• [Exercise objective]:
The expected answer is every line from the material below that has the word "detailed".

• [Information given]:
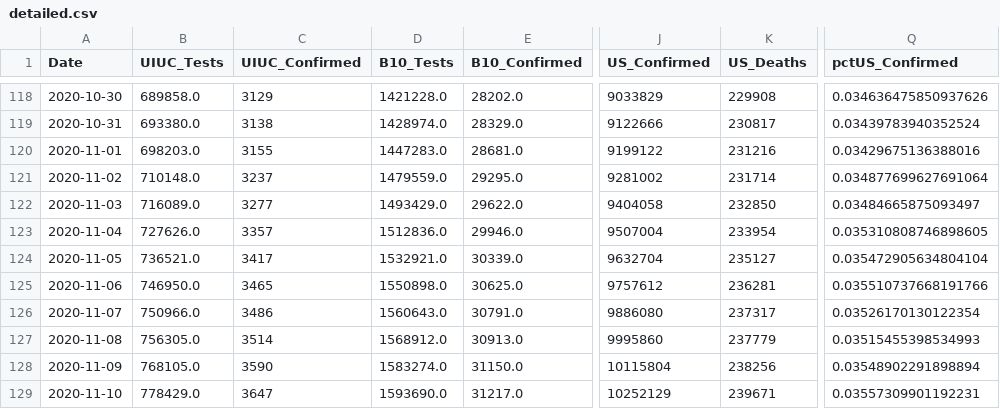
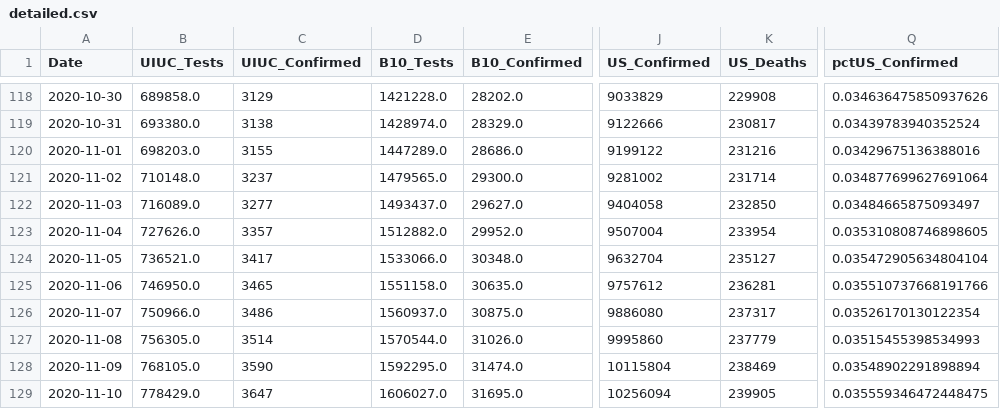
Before and after one commit to wadefagen/waf.cs.illinois.edu, a CSV file: covid-19/data/detailed.csv, drawn as a sheet; only a part is shown, gaps mark what is left out; the diff names each change by its address in the sheet, - before the commit and + after, or states it on an @@ line.

```diff
--- a/covid-19/data/detailed.csv
+++ b/covid-19/data/detailed.csv
-D120 (B10_Tests): 1447283.0
+D120 (B10_Tests): 1447289.0
-E120 (B10_Confirmed): 28681.0
+E120 (B10_Confirmed): 28686.0
-D121 (B10_Tests): 1479559.0
+D121 (B10_Tests): 1479565.0
-E121 (B10_Confirmed): 29295.0
+E121 (B10_Confirmed): 29300.0
-D122 (B10_Tests): 1493429.0
+D122 (B10_Tests): 1493437.0
-E122 (B10_Confirmed): 29622.0
+E122 (B10_Confirmed): 29627.0
-D123 (B10_Tests): 1512836.0
+D123 (B10_Tests): 1512882.0
-E123 (B10_Confirmed): 29946.0
+E123 (B10_Confirmed): 29952.0
-D124 (B10_Tests): 1532921.0
+D124 (B10_Tests): 1533066.0
-E124 (B10_Confirmed): 30339.0
+E124 (B10_Confirmed): 30348.0
-D125 (B10_Tests): 1550898.0
+D125 (B10_Tests): 1551158.0
-E125 (B10_Confirmed): 30625.0
+E125 (B10_Confirmed): 30635.0
-D126 (B10_Tests): 1560643.0
+D126 (B10_Tests): 1560937.0
-E126 (B10_Confirmed): 30791.0
+E126 (B10_Confirmed): 30875.0
-D127 (B10_Tests): 1568912.0
+D127 (B10_Tests): 1570544.0
-E127 (B10_Confirmed): 30913.0
+E127 (B10_Confirmed): 31026.0
-D128 (B10_Tests): 1583274.0
+D128 (B10_Tests): 1592295.0
-E128 (B10_Confirmed): 31150.0
+E128 (B10_Confirmed): 31474.0
-K128 (US_Deaths): 238256
+K128 (US_Deaths): 238469
-D129 (B10_Tests): 1593690.0
+D129 (B10_Tests): 1606027.0
-E129 (B10_Confirmed): 31217.0
+E129 (B10_Confirmed): 31695.0
-J129 (US_Confirmed): 10252129
+J129 (US_Confirmed): 10256094
-K129 (US_Deaths): 239671
+K129 (US_Deaths): 239905
-Q129 (pctUS_Confirmed): 0.03557309901192231
+Q129 (pctUS_Confirmed): 0.035559346472448475
```
Also changed, not shown: covid-19/data/data-daily.csv, covid-19/data/data.csv, 1 other file.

• [Response for this exercise]:
Before and after one commit to wadefagen/waf.cs.illinois.edu, a CSV file: covid-19/data/detailed.csv, drawn as a sheet; only a part is shown, gaps mark what is left out; the diff names each change by its address in the sheet, - before the commit and + after, or states it on an @@ line.
--- a/covid-19/data/detailed.csv
+++ b/covid-19/data/detailed.csv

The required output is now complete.